**Activity:** Lines with the word "await" are the answer; copy each of them from the data below.

= Beginning of Section =

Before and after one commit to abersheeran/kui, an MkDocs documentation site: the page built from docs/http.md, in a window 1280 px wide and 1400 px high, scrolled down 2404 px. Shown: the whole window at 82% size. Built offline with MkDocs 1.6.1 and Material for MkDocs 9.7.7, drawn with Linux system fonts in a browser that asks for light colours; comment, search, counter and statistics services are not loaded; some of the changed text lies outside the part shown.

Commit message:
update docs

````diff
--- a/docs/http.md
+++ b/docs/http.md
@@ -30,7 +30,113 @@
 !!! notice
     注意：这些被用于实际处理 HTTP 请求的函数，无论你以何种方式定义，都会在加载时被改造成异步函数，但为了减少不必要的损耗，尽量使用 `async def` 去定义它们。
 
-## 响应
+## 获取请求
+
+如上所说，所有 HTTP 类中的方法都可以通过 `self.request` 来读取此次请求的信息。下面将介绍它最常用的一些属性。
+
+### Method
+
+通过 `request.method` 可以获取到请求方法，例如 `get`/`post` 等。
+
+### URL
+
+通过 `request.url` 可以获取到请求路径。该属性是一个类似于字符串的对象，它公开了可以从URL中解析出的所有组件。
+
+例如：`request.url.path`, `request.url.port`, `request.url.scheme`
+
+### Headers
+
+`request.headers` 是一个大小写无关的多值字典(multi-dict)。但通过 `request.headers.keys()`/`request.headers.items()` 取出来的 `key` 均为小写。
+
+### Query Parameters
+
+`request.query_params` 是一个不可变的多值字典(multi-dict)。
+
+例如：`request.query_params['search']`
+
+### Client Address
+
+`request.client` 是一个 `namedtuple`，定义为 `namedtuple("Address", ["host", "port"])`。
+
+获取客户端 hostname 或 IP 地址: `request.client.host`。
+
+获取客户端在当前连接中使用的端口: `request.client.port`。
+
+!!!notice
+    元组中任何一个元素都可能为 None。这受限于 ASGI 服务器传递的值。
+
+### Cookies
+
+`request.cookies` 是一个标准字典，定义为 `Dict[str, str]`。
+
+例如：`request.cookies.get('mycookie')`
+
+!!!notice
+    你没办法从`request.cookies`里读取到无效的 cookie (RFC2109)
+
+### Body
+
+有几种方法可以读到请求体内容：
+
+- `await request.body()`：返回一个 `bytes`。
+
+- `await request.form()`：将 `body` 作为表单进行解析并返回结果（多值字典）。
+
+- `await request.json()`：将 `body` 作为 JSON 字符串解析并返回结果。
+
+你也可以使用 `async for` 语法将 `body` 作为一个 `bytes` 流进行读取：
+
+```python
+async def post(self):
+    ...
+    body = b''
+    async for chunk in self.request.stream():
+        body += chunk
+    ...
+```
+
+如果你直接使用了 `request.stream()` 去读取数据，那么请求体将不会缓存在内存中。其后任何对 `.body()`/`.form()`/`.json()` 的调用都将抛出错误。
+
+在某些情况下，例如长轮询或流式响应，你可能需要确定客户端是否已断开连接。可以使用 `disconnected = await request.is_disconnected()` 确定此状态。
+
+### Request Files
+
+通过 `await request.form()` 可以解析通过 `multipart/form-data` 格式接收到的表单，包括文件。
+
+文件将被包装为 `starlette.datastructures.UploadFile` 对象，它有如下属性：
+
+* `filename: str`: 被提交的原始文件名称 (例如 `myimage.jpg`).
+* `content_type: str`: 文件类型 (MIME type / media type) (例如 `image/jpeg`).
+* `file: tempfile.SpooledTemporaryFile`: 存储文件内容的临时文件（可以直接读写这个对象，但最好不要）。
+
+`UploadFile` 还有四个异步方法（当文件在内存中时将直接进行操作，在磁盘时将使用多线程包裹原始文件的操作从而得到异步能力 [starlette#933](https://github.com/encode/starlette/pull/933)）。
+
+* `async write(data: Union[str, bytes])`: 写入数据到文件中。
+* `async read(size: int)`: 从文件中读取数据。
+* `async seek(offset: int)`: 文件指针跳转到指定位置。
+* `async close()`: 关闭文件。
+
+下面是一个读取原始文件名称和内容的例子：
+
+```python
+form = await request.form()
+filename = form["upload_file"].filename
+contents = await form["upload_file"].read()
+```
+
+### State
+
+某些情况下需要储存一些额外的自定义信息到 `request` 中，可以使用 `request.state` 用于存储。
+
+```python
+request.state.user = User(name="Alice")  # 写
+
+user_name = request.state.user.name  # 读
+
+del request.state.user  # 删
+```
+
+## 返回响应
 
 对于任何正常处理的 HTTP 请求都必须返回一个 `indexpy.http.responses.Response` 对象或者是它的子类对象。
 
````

= End of Section =

**Reply:**
+- `await request.body()`：返回一个 `bytes`。
+- `await request.form()`：将 `body` 作为表单进行解析并返回结果（多值字典）。
+- `await request.json()`：将 `body` 作为 JSON 字符串解析并返回结果。
+在某些情况下，例如长轮询或流式响应，你可能需要确定客户端是否已断开连接。可以使用 `disconnected = await request.is_disconnected()` 确定此状态。
+通过 `await request.form()` 可以解析通过 `multipart/form-data` 格式接收到的表单，包括文件。
+form = await request.form()
+contents = await form["upload_file"].read()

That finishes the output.